1st Edition

The Power of Currencies and Currencies of Power

By Alan Wheatley Copyright 2013
    158 Pages
    by Routledge

    by Routledge

    Today, a Great Power’s arsenal extends well beyond the military, embracing soft power and also currency power. The dollar dominates the global economy, used in settling trade and investment deals but also held in reserve in vast quantities by central banks in case of a payments crisis. This demand for dollars keeps US borrowing costs lower than they otherwise would be, reinforcing the country’s economic power and helping to pay for the world’s strongest armed forces. This Adelphi sets out how the US has regularly deployed the power of the dollar to put pressure on foes such as Iran, as well as allies including the United Kingdom and Germany. Contributors, including Robert Zoellick, the former head of the World Bank, and John Williamson, a leading expert on currencies, assess how long the US will be able to maintain this ‘exorbitant privilege’ in tandem with a rising China. Beijing, sensing that the global crisis might herald the end of the dollar’s supremacy, is eager to gain monetary power by carving out an international role for its own currency, the renminbi. The book examines the obstacles China must first overcome in its quest and the strategic consequences if it succeeds.
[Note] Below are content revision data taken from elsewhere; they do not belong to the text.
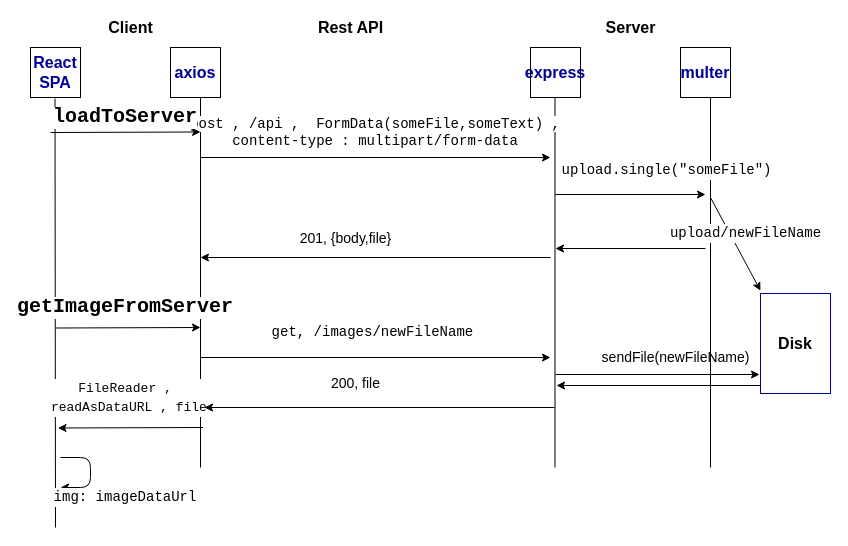
This is Sequence Diagram.drawio from NathanKr/react-express-load-image, a draw.io file, before an edit. Source tidied: cells renumbered, new cells numbered last; positions are measured from the earlier drawing's top-left corner, leaving out a move shared by most shapes. Both pictures are drawn from the tidied source at 100%, with x=0, y=0 at pixel (30, 17).
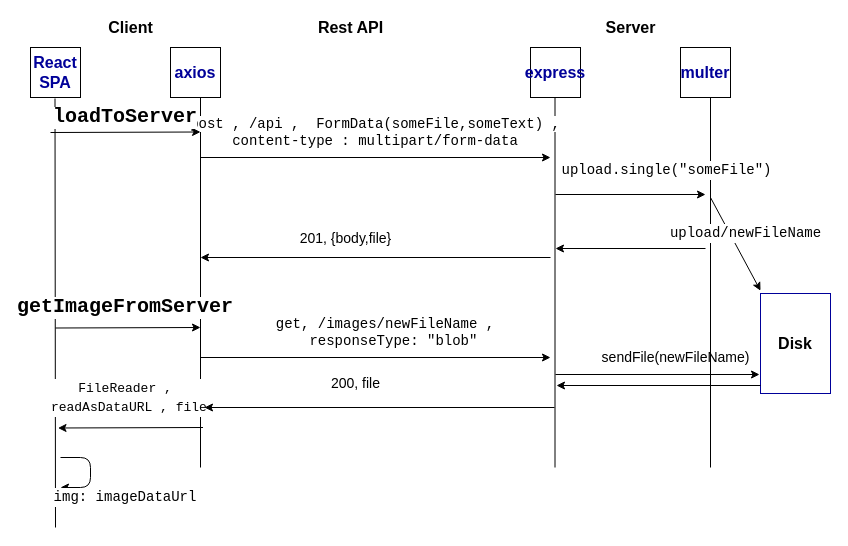
The same diagram, later.

Commit message:
add blob to sequence diagram

Change to the diagram source:
```diff
@@
-    <mxCell id="27" value="&lt;span style=&quot;font-family: &amp;#34;consolas&amp;#34; , &amp;#34;courier new&amp;#34; , monospace ; font-size: 14px ; white-space: pre ; background-color: rgb(255 , 255 , 255)&quot;&gt;get, &lt;/span&gt;&lt;span style=&quot;background-color: rgb(255 , 255 , 255) ; font-family: &amp;#34;consolas&amp;#34; , &amp;#34;courier new&amp;#34; , monospace ; font-size: 14px ; white-space: pre&quot;&gt;/images/newFileName   &lt;/span&gt;" style="text;html=1;strokeColor=none;fillColor=none;align=center;verticalAlign=middle;whiteSpace=wrap;rounded=0;" parent="1" vertex="1">
+    <mxCell id="27" value="&lt;span style=&quot;font-family: &amp;#34;consolas&amp;#34; , &amp;#34;courier new&amp;#34; , monospace ; font-size: 14px ; white-space: pre ; background-color: rgb(255 , 255 , 255)&quot;&gt;get, &lt;/span&gt;&lt;span style=&quot;background-color: rgb(255 , 255 , 255) ; font-family: &amp;#34;consolas&amp;#34; , &amp;#34;courier new&amp;#34; , monospace ; font-size: 14px ; white-space: pre&quot;&gt;/images/newFileName ,&lt;br/&gt; &lt;/span&gt;&lt;span style=&quot;background-color: rgb(255 , 255 , 255) ; font-family: &amp;#34;consolas&amp;#34; , &amp;#34;courier new&amp;#34; , monospace ; font-size: 14px ; white-space: pre&quot;&gt;&amp;nbsp;responseType:&amp;nbsp;&lt;/span&gt;&lt;span style=&quot;font-family: &amp;#34;consolas&amp;#34; , &amp;#34;courier new&amp;#34; , monospace ; font-size: 14px ; white-space: pre&quot;&gt;&quot;blob&quot;&lt;/span&gt;" style="text;html=1;strokeColor=none;fillColor=none;align=center;verticalAlign=middle;whiteSpace=wrap;rounded=0;" parent="1" vertex="1">
       <mxGeometry x="290" y="300" width="130" height="30" as="geometry" />
     </mxCell>
```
    Introduction, Alan Wheatley Chapter 1. The origins and use of currency power, Alan Wheatley Chapter 2. The pretenders to the dollar’s crown, Alan Wheatley Chapter 3. The dollar and US power, John Williamson Chapter 4. Financial blockades: reserve currencies as instruments of coercion, Giri Rajendran Chapter 5. Global trade and global currencies, Harsha Vardhana Singh Chapter 6. The renminbi’s rise and Chinese politics, Di Dongsheng Chapter 7. The new shape of Asia, Yuriko Koike Chapter 8. The international monetary system: past, present … and a possible future?, Robert B. Zoellick Conclusion, Alan Wheatley
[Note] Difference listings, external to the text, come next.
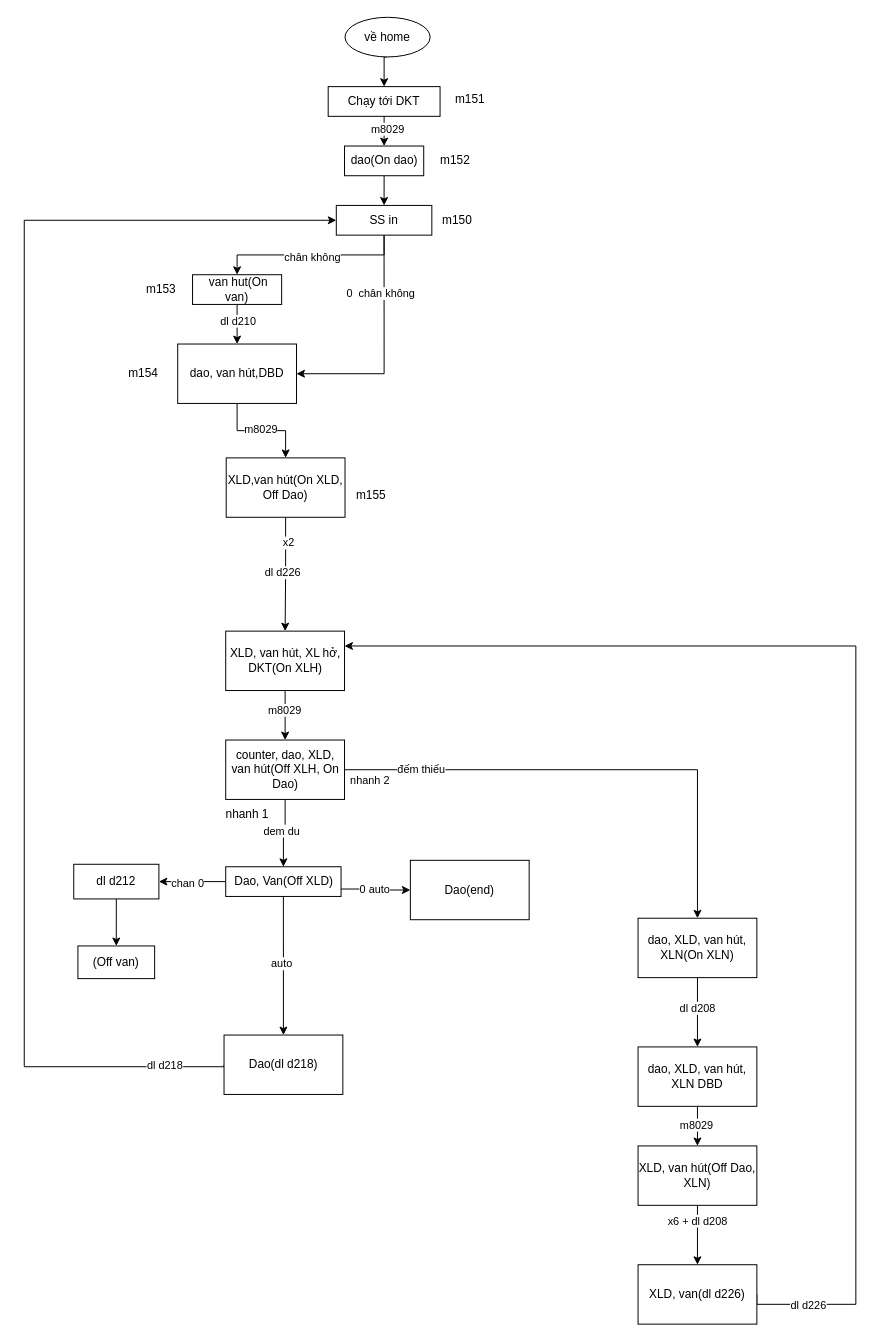
robowindgit/a0-quyencun keeps this draw.io diagram as trai muc sau.drawio. Above is the earlier version. Source tidied: cells renumbered, new cells numbered last; positions are measured from the earlier drawing's top-left corner, leaving out a move shared by most shapes. Both pictures are drawn from the tidied source at 99%, with x=0, y=0 at pixel (24, 17).
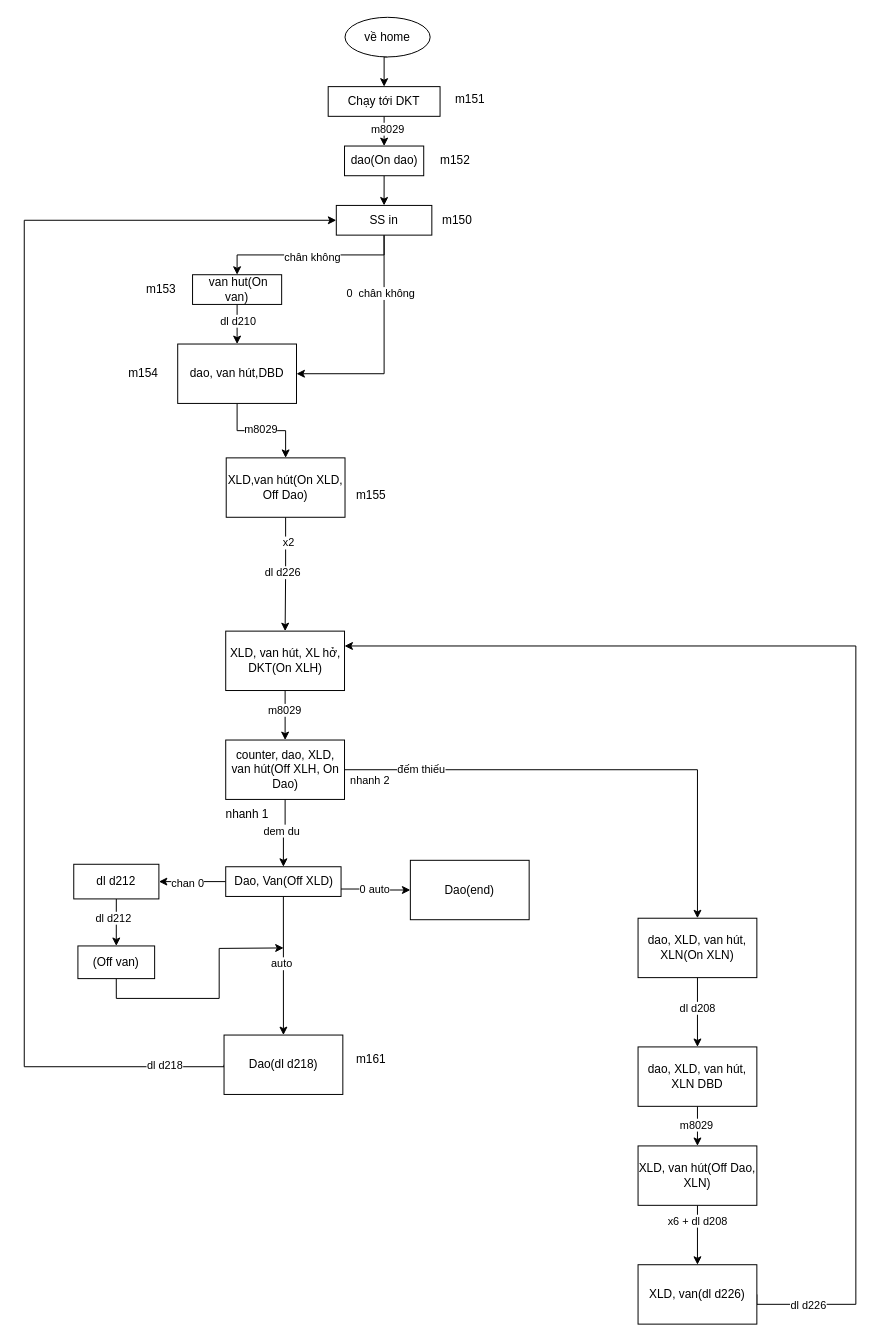
The same page after the edit.

Commit message:
Cập nhật trai muc sau.drawio

Unchanged cells that the change refers to:
```xml
<mxCell id="60" style="edgeStyle=orthogonalEdgeStyle;rounded=0;jettySize=auto;html=1;exitX=0.5;exitY=1;exitDx=0;exitDy=0;entryX=0.5;entryY=0;entryDx=0;entryDy=0;" parent="1" edge="1" source="61" target="65">
  <mxGeometry relative="1" as="geometry" />
</mxCell>
<mxCell id="65" value="(Off van)" style="whiteSpace=wrap;html=1;" parent="1" vertex="1">
  <mxGeometry x="54.2" y="938" width="77.5" height="33" as="geometry" />
</mxCell>
```

Diff of the diagram source:
```diff
@@
+    <mxCell id="66" value="dl d212" style="edgeLabel;html=1;align=center;verticalAlign=middle;" parent="60" vertex="1">
+      <mxGeometry x="-0.21" y="-3" relative="1" as="geometry" />
+    </mxCell>
@@
+    <mxCell id="67" style="edgeStyle=orthogonalEdgeStyle;rounded=0;jettySize=auto;html=1;exitX=0.5;exitY=1;exitDx=0;exitDy=0;" parent="1" edge="1" source="65">
+      <mxGeometry relative="1" as="geometry">
+        <mxPoint x="262" y="940" as="targetPoint" />
+      </mxGeometry>
+    </mxCell>
@@
+    <mxCell id="68" value="m161" style="text;html=1;align=center;verticalAlign=middle;strokeColor=none;fillColor=none;" parent="1" vertex="1">
+      <mxGeometry x="325" y="1038" width="50" height="30" as="geometry" />
+    </mxCell>
```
    Biography

    Alan Wheatley is the global economics correspondent for Reuters based in London. During a 33-year career, he has reported from more than 70 countries and has been a foreign correspondent in Beijing, Singapore, Tokyo, Paris, Washington, New York and Frankfurt, covering macroeconomics, financial markets, central banking and trade.